According to the International Tennis Federation, which oversees the testing process, a blood test can cost up to $1000 a time, which only partly explains why, in 2011, it conducted just 21 out-of-competition blood tests, 18 to men and just three to women.
Because players can be tested by a number of other drug-testing bodies, including the World Anti-Doping Agency and each country's national doping agency, it is difficult to put exact figures on just how often individual players are tested.
However, the ITF conduct most of the tests and in 2010 and 2011 it tested Murray in competition at least seven times. In 2011, he was tested out of competition between one and three times, but in 2010 not at all. Other top players have similar testing figures.
Murray said he was blood-tested on arriving in Paris at the weekend and said blood-testing had to be the way forward, especially given what we have learned about Armstrong and his fellow Tour de France cyclists.

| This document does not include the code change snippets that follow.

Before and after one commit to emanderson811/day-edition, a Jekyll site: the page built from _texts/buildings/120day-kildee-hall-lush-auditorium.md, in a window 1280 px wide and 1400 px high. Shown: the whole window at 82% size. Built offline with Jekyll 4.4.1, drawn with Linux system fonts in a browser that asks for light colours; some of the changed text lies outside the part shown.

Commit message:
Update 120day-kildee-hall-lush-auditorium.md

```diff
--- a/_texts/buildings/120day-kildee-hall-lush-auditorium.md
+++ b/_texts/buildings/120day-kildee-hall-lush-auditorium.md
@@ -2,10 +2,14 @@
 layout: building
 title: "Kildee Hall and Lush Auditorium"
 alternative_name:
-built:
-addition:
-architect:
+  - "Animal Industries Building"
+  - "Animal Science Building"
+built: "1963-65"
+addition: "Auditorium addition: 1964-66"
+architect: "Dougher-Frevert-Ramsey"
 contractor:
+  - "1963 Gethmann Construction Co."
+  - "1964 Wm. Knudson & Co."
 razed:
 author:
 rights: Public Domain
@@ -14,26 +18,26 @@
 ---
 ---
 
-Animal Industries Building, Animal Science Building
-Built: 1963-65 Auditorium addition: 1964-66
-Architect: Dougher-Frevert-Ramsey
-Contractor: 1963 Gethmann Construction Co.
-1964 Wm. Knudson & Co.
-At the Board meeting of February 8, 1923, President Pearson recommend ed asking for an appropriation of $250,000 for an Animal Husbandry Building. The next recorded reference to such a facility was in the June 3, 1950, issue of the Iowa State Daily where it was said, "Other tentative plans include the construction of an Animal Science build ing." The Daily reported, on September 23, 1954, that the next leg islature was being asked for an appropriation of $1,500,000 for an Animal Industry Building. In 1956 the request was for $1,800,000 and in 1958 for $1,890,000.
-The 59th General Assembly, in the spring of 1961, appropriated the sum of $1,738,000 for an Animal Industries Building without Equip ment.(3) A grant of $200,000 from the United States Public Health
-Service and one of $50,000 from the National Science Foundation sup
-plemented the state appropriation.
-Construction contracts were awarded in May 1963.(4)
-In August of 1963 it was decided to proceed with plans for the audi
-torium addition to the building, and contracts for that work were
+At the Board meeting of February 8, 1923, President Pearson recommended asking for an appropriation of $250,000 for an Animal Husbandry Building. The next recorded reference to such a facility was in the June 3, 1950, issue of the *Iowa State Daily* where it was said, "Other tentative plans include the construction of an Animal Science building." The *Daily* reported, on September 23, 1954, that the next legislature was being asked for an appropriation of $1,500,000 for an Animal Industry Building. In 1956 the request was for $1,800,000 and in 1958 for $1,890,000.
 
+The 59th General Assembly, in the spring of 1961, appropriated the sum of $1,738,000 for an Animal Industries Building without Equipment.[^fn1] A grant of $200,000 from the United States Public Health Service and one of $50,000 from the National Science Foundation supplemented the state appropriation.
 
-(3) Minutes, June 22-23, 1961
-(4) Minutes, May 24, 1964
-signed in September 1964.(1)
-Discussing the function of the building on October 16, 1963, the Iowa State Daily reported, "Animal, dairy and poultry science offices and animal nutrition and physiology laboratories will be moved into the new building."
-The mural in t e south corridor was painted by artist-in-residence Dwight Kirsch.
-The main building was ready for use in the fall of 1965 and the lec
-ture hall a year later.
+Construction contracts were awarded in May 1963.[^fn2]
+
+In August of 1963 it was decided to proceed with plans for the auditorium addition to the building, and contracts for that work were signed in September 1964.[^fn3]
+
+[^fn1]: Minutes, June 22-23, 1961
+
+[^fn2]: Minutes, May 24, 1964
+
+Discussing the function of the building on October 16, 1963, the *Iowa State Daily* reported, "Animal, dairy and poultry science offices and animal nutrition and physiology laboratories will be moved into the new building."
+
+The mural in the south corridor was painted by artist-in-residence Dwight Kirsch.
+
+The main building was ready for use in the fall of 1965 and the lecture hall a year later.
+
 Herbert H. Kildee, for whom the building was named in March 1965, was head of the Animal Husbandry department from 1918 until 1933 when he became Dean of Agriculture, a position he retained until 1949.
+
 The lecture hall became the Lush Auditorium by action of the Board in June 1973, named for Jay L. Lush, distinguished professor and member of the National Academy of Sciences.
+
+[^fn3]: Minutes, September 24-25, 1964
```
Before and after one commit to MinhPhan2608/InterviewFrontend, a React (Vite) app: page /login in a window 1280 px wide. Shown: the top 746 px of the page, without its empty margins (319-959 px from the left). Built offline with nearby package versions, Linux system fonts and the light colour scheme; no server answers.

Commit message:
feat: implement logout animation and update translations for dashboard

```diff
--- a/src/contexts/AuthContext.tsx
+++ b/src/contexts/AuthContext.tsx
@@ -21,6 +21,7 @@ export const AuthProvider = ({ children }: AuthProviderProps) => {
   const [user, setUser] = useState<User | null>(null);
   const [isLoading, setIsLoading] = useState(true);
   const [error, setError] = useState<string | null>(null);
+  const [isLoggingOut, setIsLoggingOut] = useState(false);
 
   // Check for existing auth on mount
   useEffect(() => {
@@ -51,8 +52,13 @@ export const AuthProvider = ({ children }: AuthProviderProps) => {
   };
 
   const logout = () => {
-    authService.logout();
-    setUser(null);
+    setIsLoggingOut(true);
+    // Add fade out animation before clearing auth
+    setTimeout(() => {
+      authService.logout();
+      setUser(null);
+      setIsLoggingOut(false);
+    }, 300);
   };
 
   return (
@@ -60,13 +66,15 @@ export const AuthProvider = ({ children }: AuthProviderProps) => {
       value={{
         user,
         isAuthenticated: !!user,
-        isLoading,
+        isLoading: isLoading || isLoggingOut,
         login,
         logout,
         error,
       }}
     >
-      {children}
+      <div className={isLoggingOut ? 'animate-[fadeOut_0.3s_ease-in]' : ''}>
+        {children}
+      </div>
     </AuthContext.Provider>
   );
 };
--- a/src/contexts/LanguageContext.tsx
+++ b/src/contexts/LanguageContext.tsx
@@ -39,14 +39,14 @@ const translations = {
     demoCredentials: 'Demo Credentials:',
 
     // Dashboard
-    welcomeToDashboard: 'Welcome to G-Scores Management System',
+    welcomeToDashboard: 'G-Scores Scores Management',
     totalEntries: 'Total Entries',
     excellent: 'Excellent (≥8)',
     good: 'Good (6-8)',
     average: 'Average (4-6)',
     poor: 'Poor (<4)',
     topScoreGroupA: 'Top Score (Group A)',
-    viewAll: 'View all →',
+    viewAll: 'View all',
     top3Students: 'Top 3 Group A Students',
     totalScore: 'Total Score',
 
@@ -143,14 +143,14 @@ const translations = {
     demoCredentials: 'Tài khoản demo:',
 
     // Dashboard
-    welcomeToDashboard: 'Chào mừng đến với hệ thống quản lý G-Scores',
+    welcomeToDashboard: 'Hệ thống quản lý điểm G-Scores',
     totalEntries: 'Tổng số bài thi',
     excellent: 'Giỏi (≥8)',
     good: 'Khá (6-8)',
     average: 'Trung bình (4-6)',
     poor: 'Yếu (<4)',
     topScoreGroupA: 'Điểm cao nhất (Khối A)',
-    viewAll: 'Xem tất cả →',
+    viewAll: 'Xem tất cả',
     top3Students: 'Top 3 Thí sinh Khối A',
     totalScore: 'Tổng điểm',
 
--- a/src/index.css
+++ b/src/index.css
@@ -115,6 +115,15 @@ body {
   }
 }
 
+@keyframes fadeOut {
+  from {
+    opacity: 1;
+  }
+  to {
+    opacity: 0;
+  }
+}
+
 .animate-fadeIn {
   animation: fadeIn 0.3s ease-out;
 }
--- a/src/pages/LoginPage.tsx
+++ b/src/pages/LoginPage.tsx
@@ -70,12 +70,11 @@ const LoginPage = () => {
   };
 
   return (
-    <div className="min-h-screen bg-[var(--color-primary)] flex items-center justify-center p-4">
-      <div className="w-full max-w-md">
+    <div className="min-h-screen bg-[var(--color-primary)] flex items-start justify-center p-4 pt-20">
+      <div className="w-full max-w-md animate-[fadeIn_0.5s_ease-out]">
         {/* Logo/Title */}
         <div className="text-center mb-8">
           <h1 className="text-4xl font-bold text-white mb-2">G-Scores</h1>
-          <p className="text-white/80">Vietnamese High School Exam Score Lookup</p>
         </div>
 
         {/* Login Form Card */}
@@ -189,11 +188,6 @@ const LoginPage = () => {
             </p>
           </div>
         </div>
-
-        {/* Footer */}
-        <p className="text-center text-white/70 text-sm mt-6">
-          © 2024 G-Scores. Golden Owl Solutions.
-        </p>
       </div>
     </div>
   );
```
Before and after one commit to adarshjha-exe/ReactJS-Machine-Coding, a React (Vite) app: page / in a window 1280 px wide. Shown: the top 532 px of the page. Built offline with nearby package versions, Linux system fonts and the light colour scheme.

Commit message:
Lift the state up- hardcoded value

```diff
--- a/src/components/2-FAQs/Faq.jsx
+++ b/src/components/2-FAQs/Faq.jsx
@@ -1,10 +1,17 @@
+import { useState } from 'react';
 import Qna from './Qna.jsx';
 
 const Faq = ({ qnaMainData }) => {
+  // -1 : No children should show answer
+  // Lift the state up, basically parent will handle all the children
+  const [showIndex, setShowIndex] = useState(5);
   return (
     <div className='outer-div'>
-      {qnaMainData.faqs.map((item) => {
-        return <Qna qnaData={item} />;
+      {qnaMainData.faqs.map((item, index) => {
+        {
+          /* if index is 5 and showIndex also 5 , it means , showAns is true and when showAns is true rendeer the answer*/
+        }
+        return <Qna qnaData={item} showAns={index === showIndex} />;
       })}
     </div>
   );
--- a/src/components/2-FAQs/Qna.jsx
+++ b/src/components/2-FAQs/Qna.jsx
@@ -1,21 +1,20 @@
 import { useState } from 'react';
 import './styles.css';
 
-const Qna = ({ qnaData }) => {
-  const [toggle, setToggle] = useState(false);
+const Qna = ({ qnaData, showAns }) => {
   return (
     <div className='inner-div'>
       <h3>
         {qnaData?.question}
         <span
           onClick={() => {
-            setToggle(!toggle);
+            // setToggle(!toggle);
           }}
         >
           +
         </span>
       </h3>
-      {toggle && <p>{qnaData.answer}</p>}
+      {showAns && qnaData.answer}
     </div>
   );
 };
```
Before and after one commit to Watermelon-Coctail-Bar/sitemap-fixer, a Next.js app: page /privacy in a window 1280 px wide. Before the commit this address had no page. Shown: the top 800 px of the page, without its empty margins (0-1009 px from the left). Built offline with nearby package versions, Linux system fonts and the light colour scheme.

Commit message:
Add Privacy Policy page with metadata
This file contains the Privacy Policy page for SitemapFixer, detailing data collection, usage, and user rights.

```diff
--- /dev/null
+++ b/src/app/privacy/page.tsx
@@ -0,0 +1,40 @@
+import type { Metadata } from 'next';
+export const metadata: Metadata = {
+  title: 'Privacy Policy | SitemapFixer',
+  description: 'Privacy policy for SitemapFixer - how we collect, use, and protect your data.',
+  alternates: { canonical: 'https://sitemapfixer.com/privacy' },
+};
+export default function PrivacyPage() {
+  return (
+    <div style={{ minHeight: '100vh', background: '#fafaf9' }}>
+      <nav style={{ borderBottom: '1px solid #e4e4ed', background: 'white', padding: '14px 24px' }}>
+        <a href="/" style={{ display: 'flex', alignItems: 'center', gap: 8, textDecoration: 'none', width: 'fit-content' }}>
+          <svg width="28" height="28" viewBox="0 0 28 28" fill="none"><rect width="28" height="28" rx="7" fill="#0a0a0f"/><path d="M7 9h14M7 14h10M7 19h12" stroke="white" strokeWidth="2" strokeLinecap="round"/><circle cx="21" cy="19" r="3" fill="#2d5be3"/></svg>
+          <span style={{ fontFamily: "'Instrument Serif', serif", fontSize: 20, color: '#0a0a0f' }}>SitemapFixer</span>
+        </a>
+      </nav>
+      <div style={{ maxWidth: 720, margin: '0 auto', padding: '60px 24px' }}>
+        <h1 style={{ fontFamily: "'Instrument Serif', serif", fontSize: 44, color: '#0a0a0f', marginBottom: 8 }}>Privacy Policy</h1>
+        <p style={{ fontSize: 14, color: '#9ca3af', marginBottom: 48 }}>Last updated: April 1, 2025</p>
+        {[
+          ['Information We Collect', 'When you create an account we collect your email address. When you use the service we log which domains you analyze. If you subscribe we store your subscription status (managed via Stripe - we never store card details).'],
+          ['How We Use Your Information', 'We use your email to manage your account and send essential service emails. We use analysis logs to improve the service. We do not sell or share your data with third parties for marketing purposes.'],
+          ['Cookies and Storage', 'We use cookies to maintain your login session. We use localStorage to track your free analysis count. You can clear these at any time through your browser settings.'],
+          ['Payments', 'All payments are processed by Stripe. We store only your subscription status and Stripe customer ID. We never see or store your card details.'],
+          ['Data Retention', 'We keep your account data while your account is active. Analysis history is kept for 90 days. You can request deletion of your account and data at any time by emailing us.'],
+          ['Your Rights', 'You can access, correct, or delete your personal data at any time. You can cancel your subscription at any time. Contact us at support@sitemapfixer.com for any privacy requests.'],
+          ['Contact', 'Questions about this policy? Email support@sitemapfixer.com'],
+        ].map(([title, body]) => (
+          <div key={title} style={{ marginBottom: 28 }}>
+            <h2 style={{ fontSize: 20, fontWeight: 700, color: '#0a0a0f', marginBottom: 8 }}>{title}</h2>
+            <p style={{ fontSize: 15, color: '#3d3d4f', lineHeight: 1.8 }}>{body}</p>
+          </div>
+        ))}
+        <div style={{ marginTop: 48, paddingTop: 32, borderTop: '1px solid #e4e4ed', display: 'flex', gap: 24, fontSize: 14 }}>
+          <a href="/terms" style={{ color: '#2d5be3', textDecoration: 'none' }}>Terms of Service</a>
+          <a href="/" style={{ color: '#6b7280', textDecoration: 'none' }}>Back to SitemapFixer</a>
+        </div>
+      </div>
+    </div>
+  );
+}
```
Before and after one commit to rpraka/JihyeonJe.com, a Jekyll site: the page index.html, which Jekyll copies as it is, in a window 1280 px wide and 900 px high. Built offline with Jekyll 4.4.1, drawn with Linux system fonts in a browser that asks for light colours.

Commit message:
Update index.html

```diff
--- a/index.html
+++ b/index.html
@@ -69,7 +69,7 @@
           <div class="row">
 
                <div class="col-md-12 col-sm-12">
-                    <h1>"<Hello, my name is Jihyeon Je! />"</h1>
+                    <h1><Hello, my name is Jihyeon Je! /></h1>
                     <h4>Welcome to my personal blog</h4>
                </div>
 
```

"They came to the hotel on Saturday and it was completely random," Murray said. "I think that's good. We're not used to doing that many blood tests in tennis – I've probably had four or five blood tests this year – so it's something that's obviously necessary."
It is classic Murray to know the facts and figures when it comes to any issue in tennis and drugs is no different. The Scot says he has been looking at the ITF's figures for testing and believes they need to go further down the ranking list.
"It doesn't necessarily always make sense just to test the guys that are at the top, you need to do it throughout the whole sport," he said. "We get tested throughout the whole year [but] I think the out-of-competition stuff could probably get better."
When cheats are caught, Murray wants them punished properly. In 2010, Wayne Odesnik served just seven months of a retrospective two-year ban, imposed after Australian immigration officials caught him with eight vials of human growth hormone in his luggage.
"If people are going to go through the process of doing the whole "whereabouts" thing [players have to declare one hour, every day where they will be, three months in advance] then if people fail the tests, don't let them off and don't say, okay, it's going to go from two years to six months, because that's not how it should work.
"That's what was frustrating for me about it because we're going through all of this and they're being too lenient with guys that are travelling with human growth hormone to other countries. It's just ridiculous."
While Murray begins his title bid here tomorrow, Colin Fleming and Ross Hutchins were in doubles action yesterday.
Having just missed out on a place in next week's season-ending ATP World Tour Finals, they beat the Americans John Isner and Sam Querrey 6-7, 7-6, 10-7 to reach the second round.